The Nipigon Historical Museum Archives
The Fenwich "Papers"
The News-Chronicle, August 27, 1938 Page 4
The Lakehead Cities- Port Arthur, Fort William, Westfort - Scheiber, Nipigon
To the theory that the Norsemen were the first Europeans to reach the continent of America and that they came down from the north into the central areas of Canada by way of Hudson Bay, is added another , which is that White Indians of the west shore of James Bay are actually descendants of the original Norsemen.
The thought has been advanced by J.W. Curran in his paper, the Sault Ste. Marie Daily Star, and given publicity elsewhere, has received some credence. Mr. Curran bases his theory in part on the word "Mistogoche," described as the Cree word for White Men and which, by its use in the language, would indicate the coming at some time in history of the white Norsemen.

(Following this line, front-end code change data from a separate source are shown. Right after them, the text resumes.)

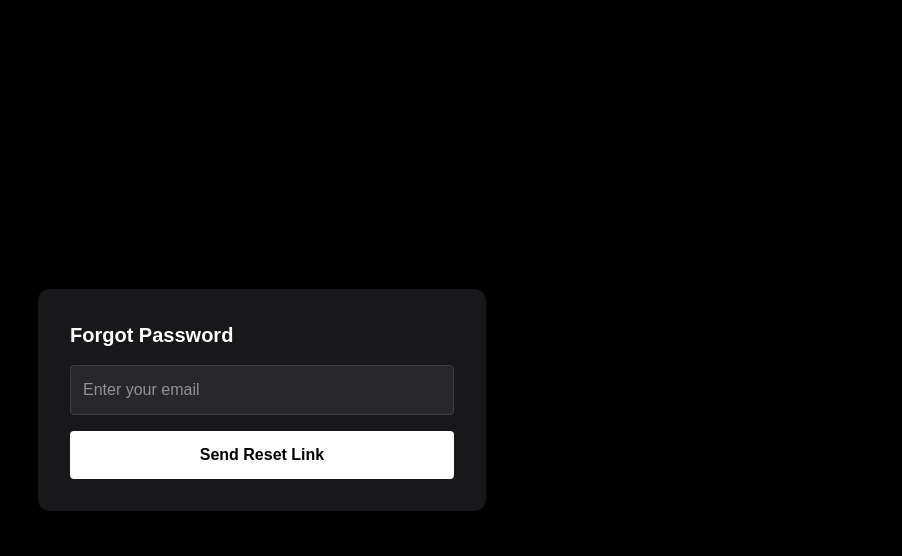
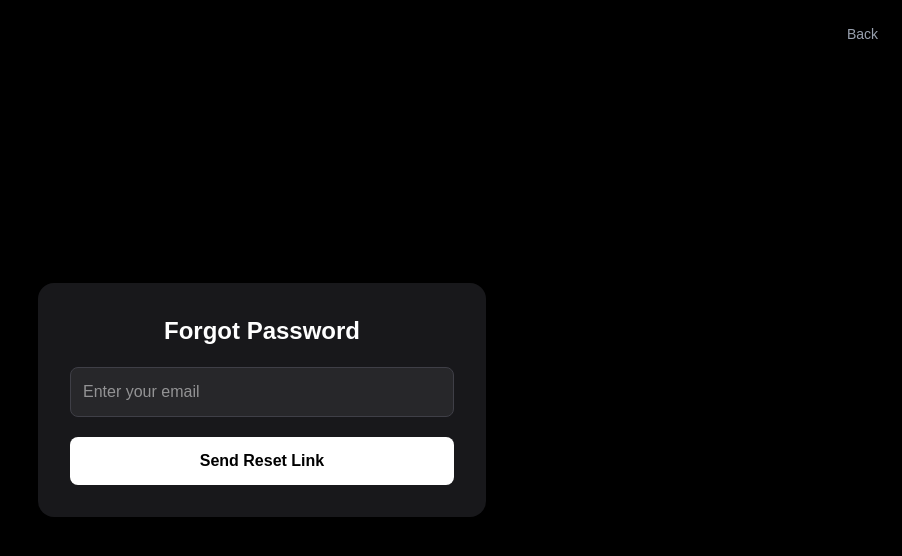
Before and after one commit to IntScription/rest-assured, a Next.js app: page /forgot-password in a window 1280 px wide. Shown: the top 556 px of the page, without its empty margins (378-1280 px from the left). Built offline with nearby package versions, Linux system fonts and the light colour scheme; no server answers.

Commit message:
added a back button on top right

```diff
--- a/app/forgot-password/page.js
+++ b/app/forgot-password/page.js
@@ -2,8 +2,11 @@
 
 import { useState } from "react";
 import { supabase } from "@/app/lib/supabase";
+import { useRouter } from "next/navigation";
 
 export default function ForgotPassword() {
+  const router = useRouter();
+
   const [email, setEmail] = useState("");
   const [message, setMessage] = useState("");
   const [error, setError] = useState("");
@@ -17,7 +20,7 @@ export default function ForgotPassword() {
     setMessage("");
 
     const { error } = await supabase.auth.resetPasswordForEmail(email, {
-      redirectTo: "http://localhost:3000/reset-password",
+      redirectTo: `${window.location.origin}/reset-password`,
     });
 
     if (error) {
@@ -30,14 +33,26 @@ export default function ForgotPassword() {
   }
 
   return (
-    <main className="min-h-screen bg-black text-white flex items-center justify-center">
-      <form onSubmit={handleReset} className="bg-zinc-900 p-8 rounded-xl w-full max-w-md space-y-4">
-        <h1 className="text-xl font-bold">Forgot Password</h1>
+    <main className="min-h-screen bg-black text-white flex items-center justify-center relative px-4">
+
+      {/* 🔙 Back Button */}
+      <button
+        onClick={() => router.push("/login")}
+        className="absolute top-6 right-6 text-sm text-gray-400 hover:text-white transition"
+      >
+        Back
+      </button>
+
+      <form
+        onSubmit={handleReset}
+        className="bg-zinc-900 p-8 rounded-2xl w-full max-w-md space-y-5 shadow-lg"
+      >
+        <h1 className="text-2xl font-bold text-center">Forgot Password</h1>
 
         <input
           type="email"
           placeholder="Enter your email"
-          className="w-full p-3 rounded bg-zinc-800 border border-zinc-700"
+          className="w-full p-3 rounded-lg bg-zinc-800 border border-zinc-700 focus:outline-none focus:border-white"
           value={email}
           onChange={(e) => setEmail(e.target.value)}
           required
@@ -45,13 +60,19 @@ export default function ForgotPassword() {
 
         <button
           type="submit"
-          className="w-full bg-white text-black p-3 rounded font-semibold"
+          disabled={loading}
+          className="w-full bg-white text-black p-3 rounded-lg font-semibold hover:opacity-90 transition disabled:opacity-50"
         >
           {loading ? "Sending..." : "Send Reset Link"}
         </button>
 
-        {error && <p className="text-red-500 text-sm">{error}</p>}
-        {message && <p className="text-green-500 text-sm">{message}</p>}
+        {error && (
+          <p className="text-red-500 text-sm text-center">{error}</p>
+        )}
+
+        {message && (
+          <p className="text-green-500 text-sm text-center">{message}</p>
+        )}
       </form>
     </main>
   );
```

Mr. Curran argues that Cree Indians in conversation with Champlain referred to white men as "wooden boat men", and that the Cree word for white men, which had been in use for a long time, spread southward among many tribes. The Swampy Crees of Hudson's Bay had another word for white men which meant "he is blown on shore", suggesting that some of the earlier arrivals were wrecked. Mr. Curran also mentions a Norse inscription found on a stone in Minnesota and an iron sword, iron axe and a shield handle of Norse workmanship, believed to be eight or nine hundred years old, reported to have been found in a gravel bed of a mining claim near Beardmore. This has been the subject of considerable controversy in Port Arthur where statements have been made throwing doubts on the bona fides of the discovery.
Mr. Curran quotes a Cree Indian as saying that there is a tribe of white-skinned Indians with fair hair and gray eyes living on the west shores of James Bay, north of the Albany River, and speaking Cree but no English.
Interesting as is the Soo editor's theory it does not receive support from a Port Arthur man who has made a study of the James Bay Indians and who has had the advantage of residence among them for a period of several years. That man is George Finlay, a public accountant, native of Scotland who for six and one half years subsequent to 1920 served the Hudson's Bay Company in the James Bay area.
Mr. Finlay covered the entire west shore territory of James Bay and claims to have known practically every man, woman and child in that area. He tells the News-Chronicle that he never saw or heard of a "White Indian." Mixed blood was apparent in a number of the families but Mr. Finlay, studying the matter of origin for his own satisfaction, came to the conclusion that all this could be attributed to the coming of Hudson Bay men or to the modern day traders. At Moose Factory he had access to old marriage certificates which showed the union of Hudson Bay employees with native women and this, Mr. Finlay believes, along with the further circumstances of traders coming into the territory, explains the appearance of a lighter colour in some of the population. He states he never saw any evidence of any kind, relics or anything else, to indicate the presence in pre-1492 history of Norsemen or other white men. Moreover, Mr. Finlay says the word "Mistogoche" is the Ojibway word for White Men and that the Cree word is "Wi - mistogoche."
In confirmation of his theory regarding the influence of white men on the Indain population, Mr. Finlay points out that previous to coming to this continent he spent three summers in the Orkney Islands, to the north of Great Britain. Residents of these islands were favoured by the Hudson Bay Company as employees and it was the custom to take them on at Stromness, the last port of call for ships trading into Hudson Bay for the Gentlemen Adventurers. Geographical location and the roving habits of the Norsemen suggest that there may have been an early Norse influence on the Orkneys.